Thalamo-cortical Afferents Control Transient Expression of the Dopamine D3 Receptor in the Rat Somatosensory Cortex
The D 3 dopamine receptor (D 3 R) is selectively and transiently expressed in the barrel neurons of the somatosensory cortex (SI) between the first and second postnatal weeks. The D 3 R expression starts after the initial ingrowth of thalamocortical afferents (TCAs) into the barrel cortex and could be induced or controlled by them. We show that unilateral electrolytic lesion of the thalamic ventrobasal complex immediately after birth leads to a decrease in the D 3 R mRNA concentration in the

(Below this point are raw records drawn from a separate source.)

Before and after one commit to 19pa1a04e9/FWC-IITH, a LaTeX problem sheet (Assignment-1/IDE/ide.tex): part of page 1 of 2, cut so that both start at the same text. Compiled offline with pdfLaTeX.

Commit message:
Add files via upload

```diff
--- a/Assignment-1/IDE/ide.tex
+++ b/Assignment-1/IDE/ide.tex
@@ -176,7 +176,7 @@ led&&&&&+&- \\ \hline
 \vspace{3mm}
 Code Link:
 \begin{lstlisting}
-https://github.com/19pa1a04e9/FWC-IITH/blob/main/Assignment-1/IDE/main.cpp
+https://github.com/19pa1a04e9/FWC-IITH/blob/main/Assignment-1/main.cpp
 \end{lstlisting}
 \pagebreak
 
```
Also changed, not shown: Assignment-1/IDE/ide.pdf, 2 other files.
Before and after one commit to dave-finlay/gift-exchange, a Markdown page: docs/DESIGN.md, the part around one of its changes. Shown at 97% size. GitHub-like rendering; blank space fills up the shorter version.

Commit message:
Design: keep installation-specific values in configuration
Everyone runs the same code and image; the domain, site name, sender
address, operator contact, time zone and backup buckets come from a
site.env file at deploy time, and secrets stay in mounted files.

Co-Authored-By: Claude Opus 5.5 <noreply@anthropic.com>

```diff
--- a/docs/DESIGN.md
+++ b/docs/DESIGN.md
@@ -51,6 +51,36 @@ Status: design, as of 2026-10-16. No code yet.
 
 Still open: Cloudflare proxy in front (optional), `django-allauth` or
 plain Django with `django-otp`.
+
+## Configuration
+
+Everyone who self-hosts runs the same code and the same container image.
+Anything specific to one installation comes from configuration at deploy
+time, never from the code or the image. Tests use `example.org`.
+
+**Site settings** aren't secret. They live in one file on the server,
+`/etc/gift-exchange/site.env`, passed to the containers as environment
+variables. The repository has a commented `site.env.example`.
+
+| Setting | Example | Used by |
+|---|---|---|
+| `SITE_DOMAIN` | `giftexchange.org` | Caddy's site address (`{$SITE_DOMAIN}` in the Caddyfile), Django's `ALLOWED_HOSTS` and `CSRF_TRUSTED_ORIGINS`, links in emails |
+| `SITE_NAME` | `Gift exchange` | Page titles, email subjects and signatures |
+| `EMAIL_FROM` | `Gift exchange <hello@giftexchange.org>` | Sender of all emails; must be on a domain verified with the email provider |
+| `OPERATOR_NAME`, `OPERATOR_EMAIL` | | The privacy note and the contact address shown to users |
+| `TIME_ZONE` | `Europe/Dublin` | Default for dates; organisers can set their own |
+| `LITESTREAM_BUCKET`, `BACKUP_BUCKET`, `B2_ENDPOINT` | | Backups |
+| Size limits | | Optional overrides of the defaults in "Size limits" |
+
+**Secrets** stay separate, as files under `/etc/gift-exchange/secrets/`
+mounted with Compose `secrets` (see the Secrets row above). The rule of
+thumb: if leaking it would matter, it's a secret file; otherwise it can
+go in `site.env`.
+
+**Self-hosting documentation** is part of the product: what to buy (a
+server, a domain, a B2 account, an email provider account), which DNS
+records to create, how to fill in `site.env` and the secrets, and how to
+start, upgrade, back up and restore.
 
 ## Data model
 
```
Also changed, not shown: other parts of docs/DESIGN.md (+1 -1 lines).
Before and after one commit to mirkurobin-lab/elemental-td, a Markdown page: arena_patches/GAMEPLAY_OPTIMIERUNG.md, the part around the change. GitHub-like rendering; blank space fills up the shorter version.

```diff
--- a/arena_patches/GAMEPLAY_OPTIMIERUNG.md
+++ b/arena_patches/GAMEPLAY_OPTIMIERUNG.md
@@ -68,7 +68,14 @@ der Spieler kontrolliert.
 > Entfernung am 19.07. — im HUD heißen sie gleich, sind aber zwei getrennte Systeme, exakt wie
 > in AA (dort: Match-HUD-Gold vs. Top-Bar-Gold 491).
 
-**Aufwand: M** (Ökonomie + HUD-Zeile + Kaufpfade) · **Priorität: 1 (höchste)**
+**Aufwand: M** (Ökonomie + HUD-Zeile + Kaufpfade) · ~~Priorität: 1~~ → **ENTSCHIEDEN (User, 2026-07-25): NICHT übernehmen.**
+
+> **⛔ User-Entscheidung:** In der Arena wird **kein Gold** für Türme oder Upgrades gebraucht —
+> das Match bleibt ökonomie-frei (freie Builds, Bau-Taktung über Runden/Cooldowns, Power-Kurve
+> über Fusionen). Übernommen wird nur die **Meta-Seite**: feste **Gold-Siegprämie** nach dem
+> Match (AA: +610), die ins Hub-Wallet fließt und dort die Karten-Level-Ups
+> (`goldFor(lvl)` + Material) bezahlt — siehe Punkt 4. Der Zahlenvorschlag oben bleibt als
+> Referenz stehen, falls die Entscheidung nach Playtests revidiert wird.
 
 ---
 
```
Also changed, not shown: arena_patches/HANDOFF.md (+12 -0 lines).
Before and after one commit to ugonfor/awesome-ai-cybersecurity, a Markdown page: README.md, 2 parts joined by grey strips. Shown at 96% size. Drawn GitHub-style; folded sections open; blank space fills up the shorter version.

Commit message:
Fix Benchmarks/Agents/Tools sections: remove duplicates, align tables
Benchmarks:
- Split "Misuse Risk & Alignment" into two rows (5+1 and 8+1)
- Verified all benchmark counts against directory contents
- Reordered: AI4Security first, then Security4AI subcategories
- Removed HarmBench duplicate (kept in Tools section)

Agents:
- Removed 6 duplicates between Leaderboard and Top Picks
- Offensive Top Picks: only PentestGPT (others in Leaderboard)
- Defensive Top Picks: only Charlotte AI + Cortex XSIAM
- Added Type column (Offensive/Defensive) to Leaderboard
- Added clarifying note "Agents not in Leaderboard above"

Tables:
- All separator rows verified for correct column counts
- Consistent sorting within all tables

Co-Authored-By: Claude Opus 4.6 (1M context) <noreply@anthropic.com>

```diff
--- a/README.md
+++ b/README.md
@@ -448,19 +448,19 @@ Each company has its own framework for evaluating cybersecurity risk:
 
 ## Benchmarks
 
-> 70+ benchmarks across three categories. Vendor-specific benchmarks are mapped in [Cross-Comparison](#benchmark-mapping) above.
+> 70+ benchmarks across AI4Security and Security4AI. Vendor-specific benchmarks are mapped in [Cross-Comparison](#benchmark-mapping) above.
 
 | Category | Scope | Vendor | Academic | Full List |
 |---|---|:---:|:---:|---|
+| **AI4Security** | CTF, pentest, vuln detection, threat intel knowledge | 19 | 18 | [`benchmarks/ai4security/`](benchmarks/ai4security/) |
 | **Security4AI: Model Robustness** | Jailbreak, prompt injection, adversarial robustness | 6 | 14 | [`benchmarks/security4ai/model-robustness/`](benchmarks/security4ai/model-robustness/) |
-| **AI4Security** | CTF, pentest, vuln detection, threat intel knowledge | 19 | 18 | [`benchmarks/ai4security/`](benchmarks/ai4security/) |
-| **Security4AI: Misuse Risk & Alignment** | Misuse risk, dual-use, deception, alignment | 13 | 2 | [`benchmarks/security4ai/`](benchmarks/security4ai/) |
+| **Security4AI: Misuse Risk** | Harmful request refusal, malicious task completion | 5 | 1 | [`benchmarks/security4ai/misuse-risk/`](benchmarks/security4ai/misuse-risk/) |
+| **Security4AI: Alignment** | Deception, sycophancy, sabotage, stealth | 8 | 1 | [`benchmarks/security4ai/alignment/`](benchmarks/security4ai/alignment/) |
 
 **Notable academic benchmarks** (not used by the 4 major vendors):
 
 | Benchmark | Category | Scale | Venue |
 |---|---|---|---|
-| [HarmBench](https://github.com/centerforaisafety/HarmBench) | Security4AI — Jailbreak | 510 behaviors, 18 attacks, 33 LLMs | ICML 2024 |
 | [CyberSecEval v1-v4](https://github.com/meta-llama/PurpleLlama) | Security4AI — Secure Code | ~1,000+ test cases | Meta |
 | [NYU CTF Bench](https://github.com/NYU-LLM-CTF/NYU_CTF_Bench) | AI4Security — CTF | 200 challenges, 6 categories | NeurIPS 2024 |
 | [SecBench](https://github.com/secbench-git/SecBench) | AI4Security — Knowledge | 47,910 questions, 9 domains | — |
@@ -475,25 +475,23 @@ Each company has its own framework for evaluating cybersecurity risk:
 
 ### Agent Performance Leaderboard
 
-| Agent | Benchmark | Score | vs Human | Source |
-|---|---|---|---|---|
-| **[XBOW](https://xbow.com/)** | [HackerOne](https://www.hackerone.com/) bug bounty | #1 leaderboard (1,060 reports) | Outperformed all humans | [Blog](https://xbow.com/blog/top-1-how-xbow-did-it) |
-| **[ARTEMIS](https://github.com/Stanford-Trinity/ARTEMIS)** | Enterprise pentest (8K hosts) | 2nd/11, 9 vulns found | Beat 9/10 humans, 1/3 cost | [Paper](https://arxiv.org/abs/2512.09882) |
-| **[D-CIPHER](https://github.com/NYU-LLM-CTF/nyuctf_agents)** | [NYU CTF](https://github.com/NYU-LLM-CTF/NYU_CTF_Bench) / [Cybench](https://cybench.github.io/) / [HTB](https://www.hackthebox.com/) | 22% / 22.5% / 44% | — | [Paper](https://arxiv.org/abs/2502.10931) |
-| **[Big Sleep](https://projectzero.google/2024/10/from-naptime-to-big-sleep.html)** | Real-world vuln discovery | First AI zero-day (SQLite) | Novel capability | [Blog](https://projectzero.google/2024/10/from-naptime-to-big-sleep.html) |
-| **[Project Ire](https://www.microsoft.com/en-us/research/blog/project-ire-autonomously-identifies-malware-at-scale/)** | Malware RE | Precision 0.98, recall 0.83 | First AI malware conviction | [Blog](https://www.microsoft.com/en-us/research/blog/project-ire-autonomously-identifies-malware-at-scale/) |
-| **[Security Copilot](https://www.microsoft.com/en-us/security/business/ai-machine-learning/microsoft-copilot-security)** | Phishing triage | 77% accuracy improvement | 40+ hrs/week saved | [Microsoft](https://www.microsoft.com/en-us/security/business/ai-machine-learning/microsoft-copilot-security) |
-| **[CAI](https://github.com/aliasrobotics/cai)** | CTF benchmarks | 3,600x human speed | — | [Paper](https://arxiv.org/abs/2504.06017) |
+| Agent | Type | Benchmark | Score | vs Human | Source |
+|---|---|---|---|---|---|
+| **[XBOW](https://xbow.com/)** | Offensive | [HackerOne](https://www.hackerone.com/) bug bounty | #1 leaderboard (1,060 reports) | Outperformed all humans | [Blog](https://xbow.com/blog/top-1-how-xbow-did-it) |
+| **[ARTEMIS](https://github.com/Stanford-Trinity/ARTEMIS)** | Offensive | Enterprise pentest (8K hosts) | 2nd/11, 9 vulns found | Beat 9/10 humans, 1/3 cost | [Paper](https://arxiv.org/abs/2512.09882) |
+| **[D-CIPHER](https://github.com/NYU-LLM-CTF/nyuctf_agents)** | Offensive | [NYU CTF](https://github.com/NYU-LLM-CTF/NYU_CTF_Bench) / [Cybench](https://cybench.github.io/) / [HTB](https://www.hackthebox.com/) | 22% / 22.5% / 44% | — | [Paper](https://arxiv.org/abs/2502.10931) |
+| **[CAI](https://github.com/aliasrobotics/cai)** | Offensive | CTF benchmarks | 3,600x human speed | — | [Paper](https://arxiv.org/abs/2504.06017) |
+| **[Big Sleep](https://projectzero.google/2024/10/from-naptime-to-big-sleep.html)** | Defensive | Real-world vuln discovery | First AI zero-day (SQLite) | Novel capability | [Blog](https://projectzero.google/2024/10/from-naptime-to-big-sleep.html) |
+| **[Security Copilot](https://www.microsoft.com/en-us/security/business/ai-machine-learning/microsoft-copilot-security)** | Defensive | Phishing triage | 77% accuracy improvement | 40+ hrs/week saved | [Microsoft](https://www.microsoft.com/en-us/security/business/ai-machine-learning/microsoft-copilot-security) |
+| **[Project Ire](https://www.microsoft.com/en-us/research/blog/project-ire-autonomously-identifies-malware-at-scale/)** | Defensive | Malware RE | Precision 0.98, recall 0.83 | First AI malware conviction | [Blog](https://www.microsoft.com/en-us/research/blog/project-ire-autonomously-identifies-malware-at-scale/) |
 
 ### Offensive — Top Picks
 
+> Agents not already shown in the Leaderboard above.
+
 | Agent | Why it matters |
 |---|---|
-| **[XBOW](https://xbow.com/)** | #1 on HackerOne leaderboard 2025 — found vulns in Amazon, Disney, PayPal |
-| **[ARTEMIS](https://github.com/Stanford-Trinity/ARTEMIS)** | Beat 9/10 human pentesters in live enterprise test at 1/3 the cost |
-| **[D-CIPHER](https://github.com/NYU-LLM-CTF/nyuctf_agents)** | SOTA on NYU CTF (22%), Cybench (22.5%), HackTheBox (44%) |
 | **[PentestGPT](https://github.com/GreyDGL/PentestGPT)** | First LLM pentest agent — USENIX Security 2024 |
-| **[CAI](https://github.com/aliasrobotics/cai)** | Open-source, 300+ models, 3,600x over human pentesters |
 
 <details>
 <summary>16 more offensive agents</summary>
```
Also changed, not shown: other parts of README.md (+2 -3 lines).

... entration in the lesioned SI 7 days after the lesion, whereas the D 3 R binding is little affected. Fourteen days after the neonatal thalamic lesion, the D 3 R binding and mRNA are drastically reduced and the barrel-like pattern of the D 3 R is absent. Elevation of the D 3 binding normally seen between the first and second postnatal weeks does not occur. Thalamic lesion on P6 differentially affects the D 3 R expression. One day after the lesion, the D 3 binding and mRNA are down-regulated, but the effect is transient. Five days after the lesion the concentration of D 3 mRNA in the lesioned hemisphere returns to the control level. The typical barrel-like pattern of D 3 R expression is evident in the lesioned SI, although TCAs are completely absent. Quantitative analysis demonstrated elevated cellular levels of the D 3 mRNA in barrel neurons 5 days after the lesion. These higher levels are needed, perhaps, to support the increased production of the D 3 R protein appropriate for this age. Age-related dynamics of the D 3 R binding is retained in the lesioned SI, although the concentration of D 3 R sites remains reduced. These data demonstrate that intact thalamic input is essential for the formation of mechanisms responsible for developmental regulation of the D 3 R expression in the SI.